---------- RECORDS SHOWN ----------

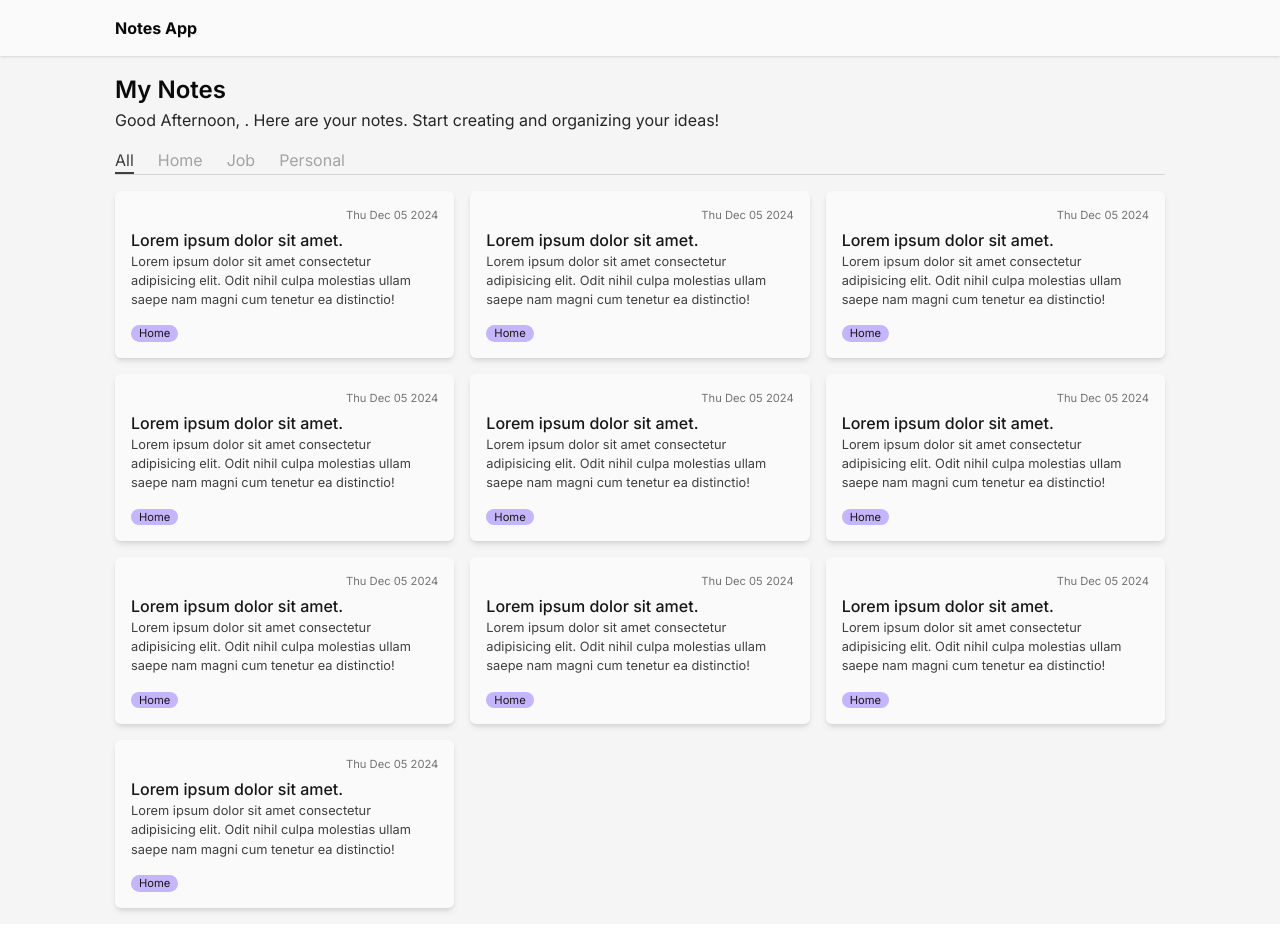
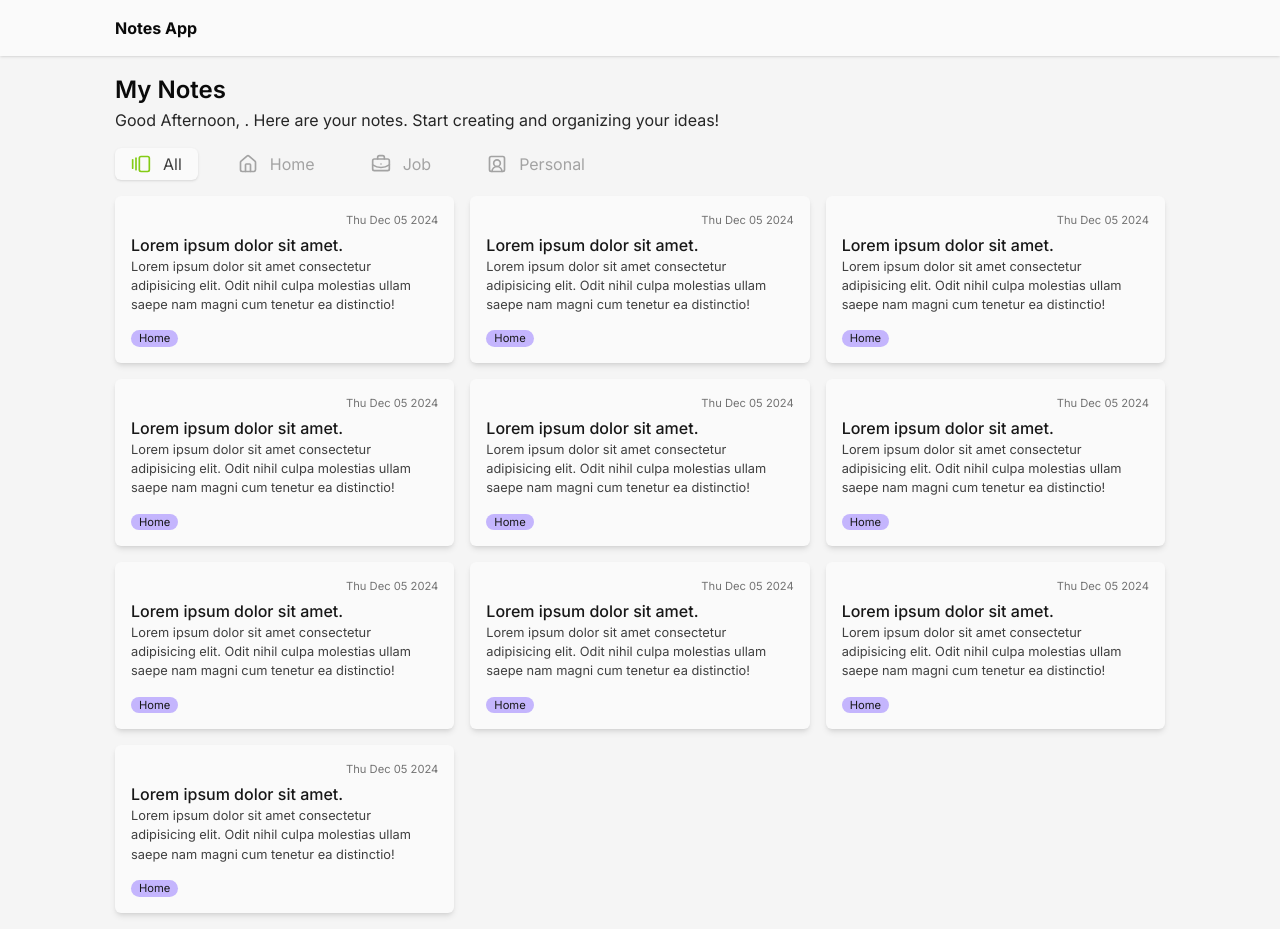
Before and after one commit to rfkyalf/note-taking-app, a Next.js app: page /notes in a window 1280 px wide. Built offline with nearby package versions, Linux system fonts and the light colour scheme; no server answers.

Commit message:
feat(notes): add tabs components

```diff
--- a/src/components/Tabs.tsx
+++ b/src/components/Tabs.tsx
@@ -22,7 +22,7 @@ export function TabsHeader({
   return (
     <ul
       className={cn(
-        'flex flex-wrap items-center gap-x-2 md:gap-x-4 lg:gap-x-6 border-b border-neutral-300',
+        'flex flex-wrap items-center gap-x-2 gap-y-2 md:gap-x-4 lg:gap-x-6',
         className
       )}
     >
@@ -37,23 +37,33 @@ export function TabsTitle({
   value,
   isActive,
   onClick,
+  icon,
 }: {
   title: string;
   className?: string;
   value: string;
   isActive: boolean;
   onClick: (value: string) => void;
+  icon: React.ReactNode;
 }) {
   return (
     <li
       className={cn(
-        `text-[0.9rem] md:text-[1rem] cursor-pointer border-b-2 border-transparent ${
-          isActive ? 'text-neutral-700 border-neutral-700' : 'text-neutral-400'
+        `cursor-pointer px-2 md:px-4 py-1 rounded-md hover:text-neutral-700  ${
+          isActive
+            ? 'text-neutral-700 bg-neutral-50 shadow'
+            : 'text-neutral-400'
         }`,
         className
       )}
     >
-      <button onClick={() => onClick(value)}>{title}</button>
+      <button
+        onClick={() => onClick(value)}
+        className="flex items-center gap-x-2 md:gap-x-3"
+      >
+        <span>{icon}</span>
+        <span className="text-[0.9rem] md:text-[1rem]">{title}</span>
+      </button>
     </li>
   );
 }
--- a/src/components/notes/NoteList.tsx
+++ b/src/components/notes/NoteList.tsx
@@ -1,6 +1,12 @@
 'use client';
 
 import Tabs, { TabsContent, TabsHeader, TabsTitle } from '@/components/Tabs';
+import {
+  BriefcaseBusiness,
+  GalleryHorizontalEnd,
+  House,
+  SquareUserRound,
+} from 'lucide-react';
 import { useState } from 'react';
 
 export default function NoteList() {
@@ -12,24 +18,52 @@ export default function NoteList() {
         <TabsTitle
           title="All"
           value="all"
+          icon={
+            <GalleryHorizontalEnd
+              className={`size-4 md:size-5 ${
+                activeTab === 'all' ? 'text-lime-500' : ''
+              }`}
+            />
+          }
           isActive={activeTab === 'all'}
           onClick={setActiveTab}
         />
         <TabsTitle
           title="Home"
           value="home"
+          icon={
+            <House
+              className={`size-4 md:size-5 ${
+                activeTab === 'home' ? 'text-violet-500' : ''
+              }`}
+            />
+          }
           isActive={activeTab === 'home'}
           onClick={setActiveTab}
         />
         <TabsTitle
           title="Job"
           value="job"
+          icon={
+            <BriefcaseBusiness
+              className={`size-4 md:size-5 ${
+                activeTab === 'job' ? 'text-rose-500' : ''
+              }`}
+            />
+          }
           isActive={activeTab === 'job'}
           onClick={setActiveTab}
         />
         <TabsTitle
           title="Personal"
           value="personal"
+          icon={
+            <SquareUserRound
+              className={`size-4 md:size-5 ${
+                activeTab === 'personal' ? 'text-blue-500' : ''
+              }`}
+            />
+          }
           isActive={activeTab === 'personal'}
           onClick={setActiveTab}
         />
```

----------

■ TRY IT: Look through the listing above and copy each line where the string "components" occurs.

■ EXERCISE SOLUTION:
feat(notes): add tabs components
--- a/src/components/Tabs.tsx
+++ b/src/components/Tabs.tsx
--- a/src/components/notes/NoteList.tsx
+++ b/src/components/notes/NoteList.tsx
 import Tabs, { TabsContent, TabsHeader, TabsTitle } from '@/components/Tabs';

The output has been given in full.